French Economy and Finance Minister Bruno Le Maire said on Wednesday that Europe’s energy crisis was “comparable” to the oil shock of 1973, and warranted exceptional mitigation measures.
“Every country in Europe is now facing an energy crisis which is the most serious in decades,” Le Maire said during a telephone press briefing, adding: “The response and the responsibility of the government is to to act, to decide and to use all the levers at its disposal to cushion this shock, because otherwise the social consequences for French consumers and the economic consequences for companies would be considerable.
The statement was followed by an impassioned defense by the finance ministry of the government’s decision this month to force EDF to sell more nuclear power to competing electricity providers at a low fixed price.
EDF workers went on strike in protest on Wednesday, calling it an “unacceptable weakening of EDF” in an open letter to Le Maire.
EDF CEO Jean-Bernard Lévy said last week that the decision was a “real shock” and would erase 8 billion euros from the already indebted company’s 2022 profits.
A finance ministry official said the country’s Energy Regulatory Commission would ensure that EDF’s competitors passed on lower prices to consumers rather than pocketing the profits; that happened in the past.

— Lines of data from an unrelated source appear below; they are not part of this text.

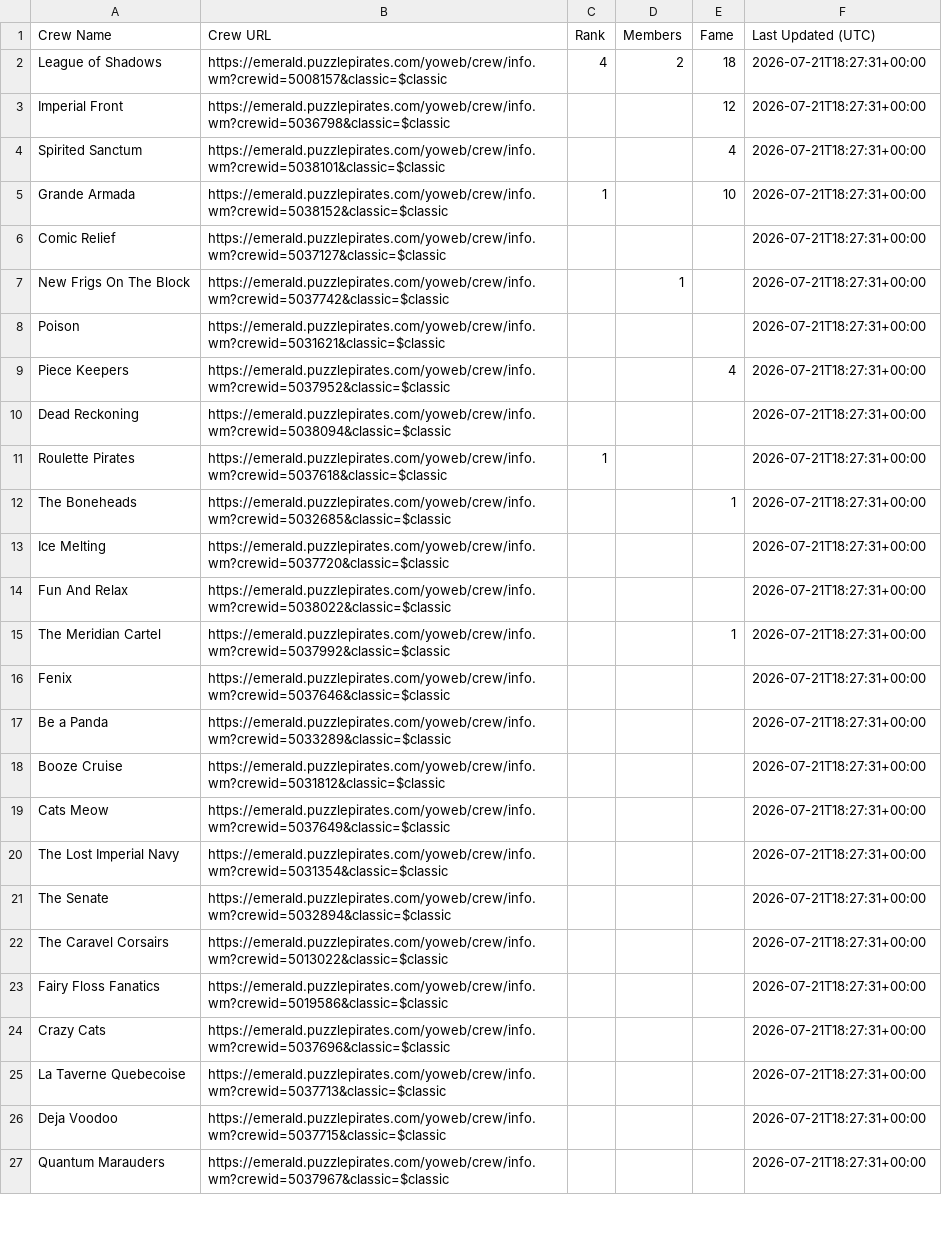
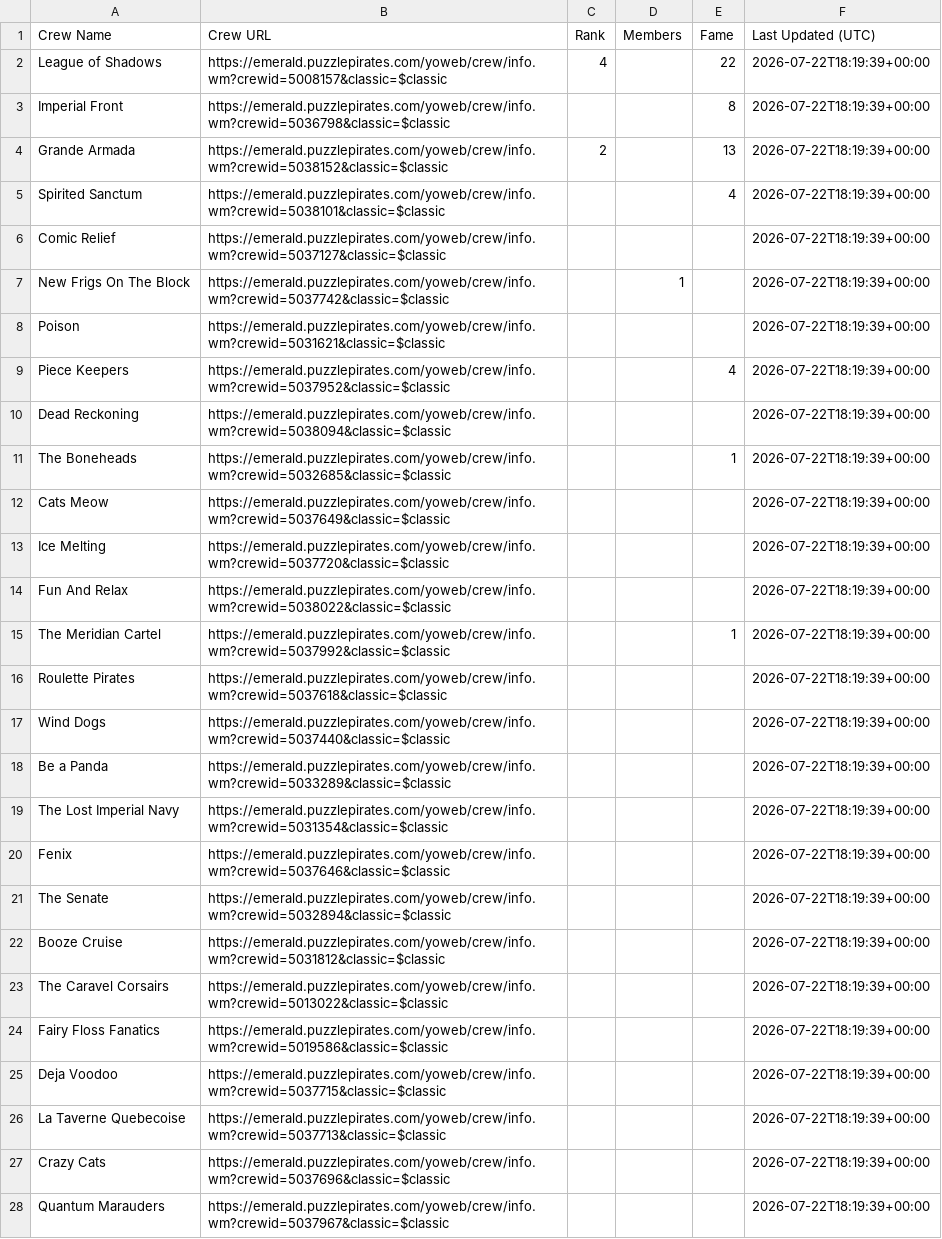
Before and after one commit to RikitoC/RikitoC.github.io, a CSV file: data/crews.csv, drawn as a sheet; only a part is shown; removed rows and columns are numbered as before the commit, all else as after; the diff covers the shown part only; the diff names each change by its address in the sheet, - before the commit and + after, or states it on an @@ line.

```diff
--- a/data/crews.csv
+++ b/data/crews.csv
-D2 (Members): 2
+D2 (Members): (empty)
-E2 (Fame): 18
+E2 (Fame): 22
-F2:F3 (Last Updated (UTC)): 2026-07-21T18:27:31+00:00
+F2:F3 (Last Updated (UTC)): 2026-07-22T18:19:39+00:00
-E3 (Fame): 12
+E3 (Fame): 8
+row 4: Grande Armada | https://emerald.puzzlepirates.com/yoweb/crew/info.wm?crewid=5038152&classic=$classic | 2 |  | 13 | 2026-07-22T18:19:39+00:00
-F5 (Last Updated (UTC)): 2026-07-21T18:27:31+00:00
+F5 (Last Updated (UTC)): 2026-07-22T18:19:39+00:00
-row 5: Grande Armada | https://emerald.puzzlepirates.com/yoweb/crew/info.wm?crewid=5038152&classic=$classic | 1 |  | 10 | 2026-07-21T18:27:31+00:00
-F6:F10 (Last Updated (UTC)): 2026-07-21T18:27:31+00:00
+F6:F10 (Last Updated (UTC)): 2026-07-22T18:19:39+00:00
-row 11: Roulette Pirates | https://emerald.puzzlepirates.com/yoweb/crew/info.wm?crewid=5037618&classic=$classic | 1 |  |  | 2026-07-21T18:27:31+00:00
-F11 (Last Updated (UTC)): 2026-07-21T18:27:31+00:00
+F11 (Last Updated (UTC)): 2026-07-22T18:19:39+00:00
+row 12: Cats Meow | https://emerald.puzzlepirates.com/yoweb/crew/info.wm?crewid=5037649&classic=$classic |  |  |  | 2026-07-22T18:19:39+00:00
-F13:F15 (Last Updated (UTC)): 2026-07-21T18:27:31+00:00
+F13:F15 (Last Updated (UTC)): 2026-07-22T18:19:39+00:00
-row 16: Fenix | https://emerald.puzzlepirates.com/yoweb/crew/info.wm?crewid=5037646&classic=$classic |  |  |  | 2026-07-21T18:27:31+00:00
+row 16: Roulette Pirates | https://emerald.puzzlepirates.com/yoweb/crew/info.wm?crewid=5037618&classic=$classic |  |  |  | 2026-07-22T18:19:39+00:00
+row 17: Wind Dogs | https://emerald.puzzlepirates.com/yoweb/crew/info.wm?crewid=5037440&classic=$classic |  |  |  | 2026-07-22T18:19:39+00:00
-F18 (Last Updated (UTC)): 2026-07-21T18:27:31+00:00
+F18 (Last Updated (UTC)): 2026-07-22T18:19:39+00:00
-row 18: Booze Cruise | https://emerald.puzzlepirates.com/yoweb/crew/info.wm?crewid=5031812&classic=$classic |  |  |  | 2026-07-21T18:27:31+00:00
-row 19: Cats Meow | https://emerald.puzzlepirates.com/yoweb/crew/info.wm?crewid=5037649&classic=$classic |  |  |  | 2026-07-21T18:27:31+00:00
-F19 (Last Updated (UTC)): 2026-07-21T18:27:31+00:00
+F19 (Last Updated (UTC)): 2026-07-22T18:19:39+00:00
+row 20: Fenix | https://emerald.puzzlepirates.com/yoweb/crew/info.wm?crewid=5037646&classic=$classic |  |  |  | 2026-07-22T18:19:39+00:00
-F21 (Last Updated (UTC)): 2026-07-21T18:27:31+00:00
+F21 (Last Updated (UTC)): 2026-07-22T18:19:39+00:00
+row 22: Booze Cruise | https://emerald.puzzlepirates.com/yoweb/crew/info.wm?crewid=5031812&classic=$classic |  |  |  | 2026-07-22T18:19:39+00:00
-F23:F24 (Last Updated (UTC)): 2026-07-21T18:27:31+00:00
+F23:F24 (Last Updated (UTC)): 2026-07-22T18:19:39+00:00
-row 24: Crazy Cats | https://emerald.puzzlepirates.com/yoweb/crew/info.wm?crewid=5037696&classic=$classic |  |  |  | 2026-07-21T18:27:31+00:00
-row 25: La Taverne Quebecoise | https://emerald.puzzlepirates.com/yoweb/crew/info.wm?crewid=5037713&classic=$classic |  |  |  | 2026-07-21T18:27:31+00:00
-F25 (Last Updated (UTC)): 2026-07-21T18:27:31+00:00
+F25 (Last Updated (UTC)): 2026-07-22T18:19:39+00:00
+row 26: La Taverne Quebecoise | https://emerald.puzzlepirates.com/yoweb/crew/info.wm?crewid=5037713&classic=$classic |  |  |  | 2026-07-22T18:19:39+00:00
+row 27: Crazy Cats | https://emerald.puzzlepirates.com/yoweb/crew/info.wm?crewid=5037696&classic=$classic |  |  |  | 2026-07-22T18:19:39+00:00
-F28 (Last Updated (UTC)): 2026-07-21T18:27:31+00:00
+F28 (Last Updated (UTC)): 2026-07-22T18:19:39+00:00
```
Also changed, not shown: 1 edited cell elsewhere in this file, data/crew_details.csv, data/external_pirates_latest.csv, 4 other files.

They added that the measure had been authorized by the European Commission.